If you’re unsure whether the concern should be treated as a complaint, ask the home buyer. Listen to what they have to say, acknowledge the issues they are raising and ask if they would like the matter to be raised via your complaints process. Take time to understand the root cause of any concerns which will help you provide the right solutions.
At all times you must be mindful of circumstances that may make your customer more vulnerable. This could be as a result of a health condition or disability, a lack of previous experience of buying a home, or a vulnerability caused by outside pressures such as divorce or bereavement. Handle concerns and complaints sensitively and find out whether your customer has any specific needs that should be considered throughout the complaints process. Further guidance is provided in section 1.6 of the Code.
Acknowledge and understand the complaint
Complaints often escalate into more serious disputes due to a lack of communication or information being misunderstood. Acknowledge complaints as quickly as you can and certainly within five working days of receipt. Seek additional information where needed so you are clear about your home buyer’s main concerns.
If the complaint is lengthy or complex, it’s often a good idea to meet or speak to your customer over the phone to understand the main issues of concern, but always follow up verbal conversations in writing (email or letter) to note what was agreed and reduce the risk of misinterpretation. Be prepared to tailor your approach based on the specific needs of the individual or the situation.
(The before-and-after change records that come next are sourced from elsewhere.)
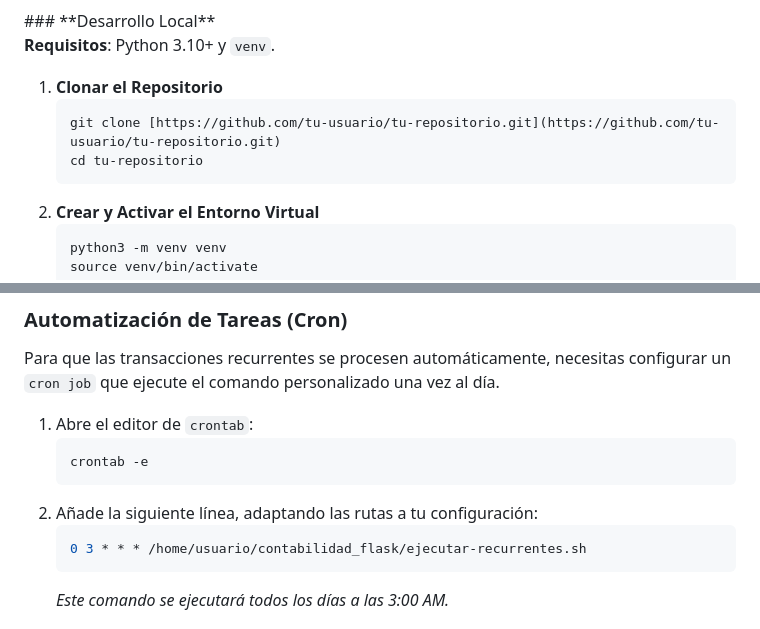
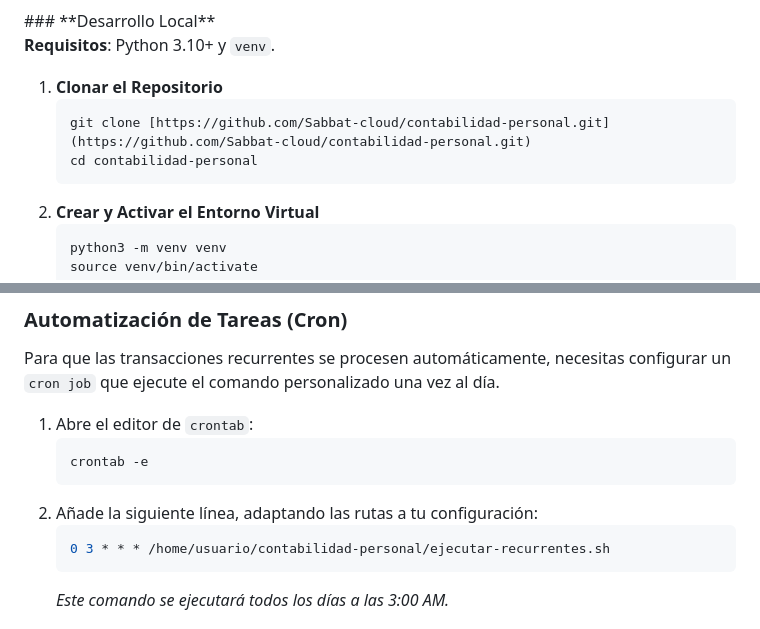
Before and after one commit to Sabbat-cloud/contabilidad-personal, a Markdown page: README.md, 2 parts joined by grey strips. Rendered like a GitHub page.

````diff
--- a/README.md
+++ b/README.md
@@ -45,8 +45,8 @@ Una aplicación web completa para la gestión de finanzas personales, construida
 
 1.  **Clonar el Repositorio**
     ```bash
-    git clone [https://github.com/tu-usuario/tu-repositorio.git](https://github.com/tu-usuario/tu-repositorio.git)
-    cd tu-repositorio
+    git clone [https://github.com/Sabbat-cloud/contabilidad-personal.git](https://github.com/Sabbat-cloud/contabilidad-personal.git)
+    cd contabilidad-personal
     ```
 2.  **Crear y Activar el Entorno Virtual**
     ```bash
@@ -80,7 +80,7 @@ Para que las transacciones recurrentes se procesen automáticamente, necesitas c
     ```
 2.  Añade la siguiente línea, adaptando las rutas a tu configuración:
     ```bash
-    0 3 * * * /home/usuario/contabilidad_flask/ejecutar-recurrentes.sh
+    0 3 * * * /home/usuario/contabilidad-personal/ejecutar-recurrentes.sh
     ```
     *Este comando se ejecutará todos los días a las 3:00 AM.*
 
````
Be realistic about timescales for response based on the complexity of the enquiry. If you’re unable to provide answers straightaway, give a holding reply to let customers know that you’re working on their complaint and when they can expect to hear more. The Code sets out that buyers can expect a more detailed response within 20 working days of a complaint being made.
Resolve the complaint
The most important aspect of a successful complaints policy is resolving the issue raised, which means building a clear picture of the problem, explaining how and when you will resolve it, and implementing what you’ve promised. This may include doing an internal investigation, sourcing input from subcontractors, and/or arranging remedial works.
The nature of the complaint will affect your response but it’s important to acknowledge your customer’s frustrations, take responsibility for any failings in service, apologise and set out how you will put things right. Keep your customer informed throughout and follow up once the issue has been resolved to check they are happy with the outcome.
There may be times when you don’t agree with the customer’s point of view, or your investigation shows no evidence of any wrongdoing. In these circumstances, it is particularly important to acknowledge the customer’s frustrations, be clear about the thoroughness of your investigation and explain your conclusions clearly and fairly. You must also include information on options available should your customer wish to take the matter further, including raising the dispute with the home warranty body and the Code’s IDRS. Don’t forget, the Code requires you to make it clear that using your complaints process or the IDRS, does not affect the buyer’s normal legal rights.
Learn from mistakes
All feedback, including complaints, provides opportunities to improve. Track the complaints you receive and share any lessons learned with your wider team to help continuously improve your service.
Keep an eye on the regularly updated resources and blogs on the Code website, including our Right First Time factsheets based on lessons learned from previous complaints and independent site audits across the UK.
How you handle feedback and complaints can help to improve customer satisfaction and build trust. By providing a clear, accessible process, responding promptly, and keeping the customer informed as you resolve issues, you will build more positive customer relationships and strengthen your compliance with the Code.